Do It Yo-Self: The Organic Necklace

Doing things yourself never gets old. Though my boyfriend could talk your ear off about the fact that I would rather stick a rusty fork in my eye than pay a trained professional to perform a task I can easily do (after reading a wikipedia article) myself, I would also like to attest to that uplifting and euphoric feeling that accompanies a job well done. Unfortunately, DIY projects often entail an unforeseen problem, a slight glitch — like fabric that is not quite long enough, or outdated tools, perhaps even a string of beads that comes apart over your parents’ shag rug — the kind that was all the rage in 70s home décor — rendering you a blubbering ball of frustration (tears). Perhaps you think briefly about punching another person in the face — anyone would do — but you put down the knitting needle, leave the sewing bench, and take a breather. Like any good journey, doing-it-yourself involves ups and downs which ultimately make the final product that much more satisfying.

Admittedly, the initial start-up costs of buying beads, clasps, and those little do-hickeys that connect the beads to the clasps can be a bit daunting. Yes, you will have to spend a bit of hard-earned coin to make some magic happen, but keep in mind the first investment is always the worst. Personally I would much rather spend $20 on crafting materials than a night on the town. And in the interest of honesty, I will add that handmade accessories always make me look much more put together than a few rounds of gin and tonics.

So without further ado, the object of my week’s DIY affection: The Organic Necklace

I toss this “organic” term in there audaciously simply because I can, and hey, aren’t you intrigued? What could be organic about a necklace? Well this one is made out of wood and silver, and I am pretty sure Mother Nature gave us both those ingredients. Thank you m’lady.

1) I began by laying out all my materials and tools. This is a good way to check if you are missing anything crucial.

Is that an issue of Worn in the background?! Why yes it is.

A closer look at the main ingredients: wooden beads, chain, silver doodads

2) Next I eyeballed a length of chain. I knew that I would be adding additional strands, so I made the first length of chain a bit shorter than I wanted the finished product to be. I splurged and bought chain that is actually silver plated, nickel-free so that I don’t have an allergic reaction. I don’t think I’ll be purchasing pure silver until I win the gosh darn lottery.

3) I threaded the wooden beads onto some pliable wire and finished the ends in a loop. I then connected the wire loops to the chain using a small ring — for this step you will need the pliers.

When the first string of beads was all finished, the necklace looked like this:

4) The next step is incredibly crucial. Pour chocolate-covered almonds into a bowl and photograph it only after you have eaten a considerable portion. This way, it does not look like you started with so many and ended with so few.

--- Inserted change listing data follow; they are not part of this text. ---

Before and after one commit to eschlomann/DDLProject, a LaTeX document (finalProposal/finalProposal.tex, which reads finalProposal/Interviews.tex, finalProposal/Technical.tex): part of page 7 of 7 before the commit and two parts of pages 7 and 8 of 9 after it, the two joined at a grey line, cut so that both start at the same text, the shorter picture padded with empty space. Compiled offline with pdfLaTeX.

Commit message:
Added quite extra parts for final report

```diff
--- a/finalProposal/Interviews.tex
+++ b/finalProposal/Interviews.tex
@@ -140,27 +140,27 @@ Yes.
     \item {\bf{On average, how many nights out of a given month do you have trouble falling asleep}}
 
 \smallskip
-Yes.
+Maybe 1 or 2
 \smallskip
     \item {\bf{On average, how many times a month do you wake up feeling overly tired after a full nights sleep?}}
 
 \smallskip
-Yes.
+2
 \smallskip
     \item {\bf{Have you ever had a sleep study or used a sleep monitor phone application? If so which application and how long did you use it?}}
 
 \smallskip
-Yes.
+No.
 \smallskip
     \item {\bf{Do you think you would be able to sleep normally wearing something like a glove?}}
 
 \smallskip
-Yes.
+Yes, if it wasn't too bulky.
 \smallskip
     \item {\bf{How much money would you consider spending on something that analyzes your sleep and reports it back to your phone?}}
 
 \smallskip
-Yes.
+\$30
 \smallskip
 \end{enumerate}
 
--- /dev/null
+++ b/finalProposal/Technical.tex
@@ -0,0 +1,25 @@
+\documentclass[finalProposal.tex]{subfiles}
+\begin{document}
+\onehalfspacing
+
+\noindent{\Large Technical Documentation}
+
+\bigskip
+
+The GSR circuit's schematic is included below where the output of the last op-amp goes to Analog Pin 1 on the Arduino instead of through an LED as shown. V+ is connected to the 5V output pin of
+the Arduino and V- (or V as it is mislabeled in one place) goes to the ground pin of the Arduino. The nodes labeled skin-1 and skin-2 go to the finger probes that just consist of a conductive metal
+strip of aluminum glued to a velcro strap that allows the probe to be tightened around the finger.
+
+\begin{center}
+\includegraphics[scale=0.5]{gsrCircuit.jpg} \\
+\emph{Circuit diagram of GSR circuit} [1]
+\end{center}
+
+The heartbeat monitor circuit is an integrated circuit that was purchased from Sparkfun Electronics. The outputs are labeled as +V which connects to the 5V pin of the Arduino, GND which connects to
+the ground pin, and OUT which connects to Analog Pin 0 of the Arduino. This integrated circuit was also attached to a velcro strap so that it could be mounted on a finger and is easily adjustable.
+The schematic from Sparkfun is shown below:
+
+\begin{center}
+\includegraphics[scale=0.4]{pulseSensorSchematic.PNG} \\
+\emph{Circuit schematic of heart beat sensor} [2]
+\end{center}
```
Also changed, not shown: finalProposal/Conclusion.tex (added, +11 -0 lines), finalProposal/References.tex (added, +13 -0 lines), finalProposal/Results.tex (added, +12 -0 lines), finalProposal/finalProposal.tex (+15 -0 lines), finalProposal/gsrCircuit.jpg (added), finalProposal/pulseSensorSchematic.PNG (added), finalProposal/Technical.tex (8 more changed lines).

In the end I really got in the groove and made not one, not two, but three necklaces! Each one is slightly different, but they also look lovely all together. The techniques for making each one was the same, and really, there is no “right” or “wrong” way to make jewelry.

It was very affirming to hear from the Obamas and Queen Elizabeth such praise as, “The necklace matches my diamond-encrusted crown so nicely,” and “Your jewelry helps me lead America in groundbreaking style.”

Come on now Barack, I’m blushing.

- Carmen Vicente